= What to produce =
If a line of the listing contains the string "https", return that line.

====

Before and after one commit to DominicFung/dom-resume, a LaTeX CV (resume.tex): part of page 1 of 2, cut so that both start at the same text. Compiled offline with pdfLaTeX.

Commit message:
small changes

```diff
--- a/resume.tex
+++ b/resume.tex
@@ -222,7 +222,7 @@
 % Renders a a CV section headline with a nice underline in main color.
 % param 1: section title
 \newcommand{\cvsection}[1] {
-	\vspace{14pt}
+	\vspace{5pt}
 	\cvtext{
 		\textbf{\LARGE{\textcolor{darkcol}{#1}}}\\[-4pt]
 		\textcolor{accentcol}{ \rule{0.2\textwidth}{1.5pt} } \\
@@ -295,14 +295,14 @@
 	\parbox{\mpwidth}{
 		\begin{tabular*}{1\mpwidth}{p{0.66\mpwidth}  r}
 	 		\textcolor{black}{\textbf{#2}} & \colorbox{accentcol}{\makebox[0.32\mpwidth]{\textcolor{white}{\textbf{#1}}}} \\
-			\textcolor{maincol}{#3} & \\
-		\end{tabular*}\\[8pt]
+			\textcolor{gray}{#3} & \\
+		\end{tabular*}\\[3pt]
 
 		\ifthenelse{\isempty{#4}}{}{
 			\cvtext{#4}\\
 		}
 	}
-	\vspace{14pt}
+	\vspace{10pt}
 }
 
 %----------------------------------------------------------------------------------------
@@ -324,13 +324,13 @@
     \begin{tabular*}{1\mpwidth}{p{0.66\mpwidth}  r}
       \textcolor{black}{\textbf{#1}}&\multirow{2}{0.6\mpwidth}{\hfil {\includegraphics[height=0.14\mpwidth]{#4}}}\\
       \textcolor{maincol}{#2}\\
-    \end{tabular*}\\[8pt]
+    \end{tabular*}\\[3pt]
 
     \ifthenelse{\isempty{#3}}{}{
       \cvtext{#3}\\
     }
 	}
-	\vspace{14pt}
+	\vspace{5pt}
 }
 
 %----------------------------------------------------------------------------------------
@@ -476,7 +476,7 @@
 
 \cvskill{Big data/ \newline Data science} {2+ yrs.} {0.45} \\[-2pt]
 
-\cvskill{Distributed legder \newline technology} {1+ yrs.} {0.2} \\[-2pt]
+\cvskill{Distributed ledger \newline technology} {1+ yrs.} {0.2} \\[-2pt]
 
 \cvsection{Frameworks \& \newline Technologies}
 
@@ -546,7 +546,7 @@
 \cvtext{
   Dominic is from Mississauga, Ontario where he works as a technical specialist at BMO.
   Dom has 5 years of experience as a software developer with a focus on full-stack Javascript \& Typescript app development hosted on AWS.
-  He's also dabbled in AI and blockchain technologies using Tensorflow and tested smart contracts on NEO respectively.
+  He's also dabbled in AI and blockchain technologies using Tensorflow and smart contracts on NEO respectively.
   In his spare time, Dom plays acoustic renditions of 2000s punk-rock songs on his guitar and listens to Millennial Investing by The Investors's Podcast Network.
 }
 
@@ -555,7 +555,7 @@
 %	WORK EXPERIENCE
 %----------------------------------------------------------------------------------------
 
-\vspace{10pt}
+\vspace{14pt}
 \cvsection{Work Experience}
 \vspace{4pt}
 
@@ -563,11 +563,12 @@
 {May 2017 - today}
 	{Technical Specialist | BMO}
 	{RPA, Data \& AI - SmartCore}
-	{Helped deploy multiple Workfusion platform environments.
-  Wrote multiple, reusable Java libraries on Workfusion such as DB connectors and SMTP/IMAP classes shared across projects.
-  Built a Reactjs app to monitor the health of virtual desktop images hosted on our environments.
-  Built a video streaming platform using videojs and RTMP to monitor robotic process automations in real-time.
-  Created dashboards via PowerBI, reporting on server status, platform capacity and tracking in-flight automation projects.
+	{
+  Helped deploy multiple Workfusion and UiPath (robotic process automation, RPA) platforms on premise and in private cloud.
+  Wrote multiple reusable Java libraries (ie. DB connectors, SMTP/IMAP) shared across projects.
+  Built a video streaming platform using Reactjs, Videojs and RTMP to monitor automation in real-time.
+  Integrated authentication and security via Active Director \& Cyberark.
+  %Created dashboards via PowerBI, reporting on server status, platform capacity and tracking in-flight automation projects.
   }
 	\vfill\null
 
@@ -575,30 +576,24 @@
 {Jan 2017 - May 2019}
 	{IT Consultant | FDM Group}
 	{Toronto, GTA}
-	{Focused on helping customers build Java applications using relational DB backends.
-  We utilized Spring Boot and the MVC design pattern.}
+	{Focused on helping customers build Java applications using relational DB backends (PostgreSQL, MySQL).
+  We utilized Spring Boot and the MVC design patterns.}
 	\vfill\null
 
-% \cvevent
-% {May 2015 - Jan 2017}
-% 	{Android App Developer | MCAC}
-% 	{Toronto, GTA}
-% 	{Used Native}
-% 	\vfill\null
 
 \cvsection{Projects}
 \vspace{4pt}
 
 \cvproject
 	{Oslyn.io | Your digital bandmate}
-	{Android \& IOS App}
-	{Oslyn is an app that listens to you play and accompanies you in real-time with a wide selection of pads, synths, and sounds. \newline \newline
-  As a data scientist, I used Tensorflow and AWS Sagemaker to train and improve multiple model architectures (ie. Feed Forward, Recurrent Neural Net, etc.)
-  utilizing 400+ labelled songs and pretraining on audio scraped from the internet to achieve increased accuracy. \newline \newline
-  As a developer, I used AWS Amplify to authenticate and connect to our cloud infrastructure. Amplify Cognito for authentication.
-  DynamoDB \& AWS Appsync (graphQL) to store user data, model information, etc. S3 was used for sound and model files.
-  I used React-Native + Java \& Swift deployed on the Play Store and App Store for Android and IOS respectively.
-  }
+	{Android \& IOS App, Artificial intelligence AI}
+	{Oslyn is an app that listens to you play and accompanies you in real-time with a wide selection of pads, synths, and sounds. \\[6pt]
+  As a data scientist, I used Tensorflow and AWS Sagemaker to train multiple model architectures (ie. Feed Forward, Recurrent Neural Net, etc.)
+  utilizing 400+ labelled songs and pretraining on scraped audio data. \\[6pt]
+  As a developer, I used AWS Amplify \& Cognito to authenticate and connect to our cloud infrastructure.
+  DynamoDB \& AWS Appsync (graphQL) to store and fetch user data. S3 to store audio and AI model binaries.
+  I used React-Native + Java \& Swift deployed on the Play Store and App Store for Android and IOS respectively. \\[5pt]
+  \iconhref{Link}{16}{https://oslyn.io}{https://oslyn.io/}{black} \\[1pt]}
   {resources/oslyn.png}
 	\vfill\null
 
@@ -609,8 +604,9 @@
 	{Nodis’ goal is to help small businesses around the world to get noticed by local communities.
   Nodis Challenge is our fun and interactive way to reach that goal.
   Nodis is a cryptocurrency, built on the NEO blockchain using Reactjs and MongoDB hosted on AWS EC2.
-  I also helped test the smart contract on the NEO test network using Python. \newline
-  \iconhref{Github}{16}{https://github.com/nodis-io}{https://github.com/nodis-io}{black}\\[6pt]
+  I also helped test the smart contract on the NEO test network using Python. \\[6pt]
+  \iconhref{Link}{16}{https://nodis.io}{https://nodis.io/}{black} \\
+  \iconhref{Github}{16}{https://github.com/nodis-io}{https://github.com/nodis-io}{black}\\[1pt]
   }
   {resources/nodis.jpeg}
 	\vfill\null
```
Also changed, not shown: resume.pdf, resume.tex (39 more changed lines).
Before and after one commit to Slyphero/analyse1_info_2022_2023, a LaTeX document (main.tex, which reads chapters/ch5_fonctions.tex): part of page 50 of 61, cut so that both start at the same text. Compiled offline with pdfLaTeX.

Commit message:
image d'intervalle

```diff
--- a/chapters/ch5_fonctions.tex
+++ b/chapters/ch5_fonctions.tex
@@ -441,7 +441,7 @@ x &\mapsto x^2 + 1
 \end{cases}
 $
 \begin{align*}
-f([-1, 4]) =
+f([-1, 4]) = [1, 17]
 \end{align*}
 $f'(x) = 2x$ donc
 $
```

====

= Answer for this exercise =
+  \iconhref{Link}{16}{https://oslyn.io}{https://oslyn.io/}{black} \\[1pt]}
-  \iconhref{Github}{16}{https://github.com/nodis-io}{https://github.com/nodis-io}{black}\\[6pt]
+  \iconhref{Link}{16}{https://nodis.io}{https://nodis.io/}{black} \\
+  \iconhref{Github}{16}{https://github.com/nodis-io}{https://github.com/nodis-io}{black}\\[1pt]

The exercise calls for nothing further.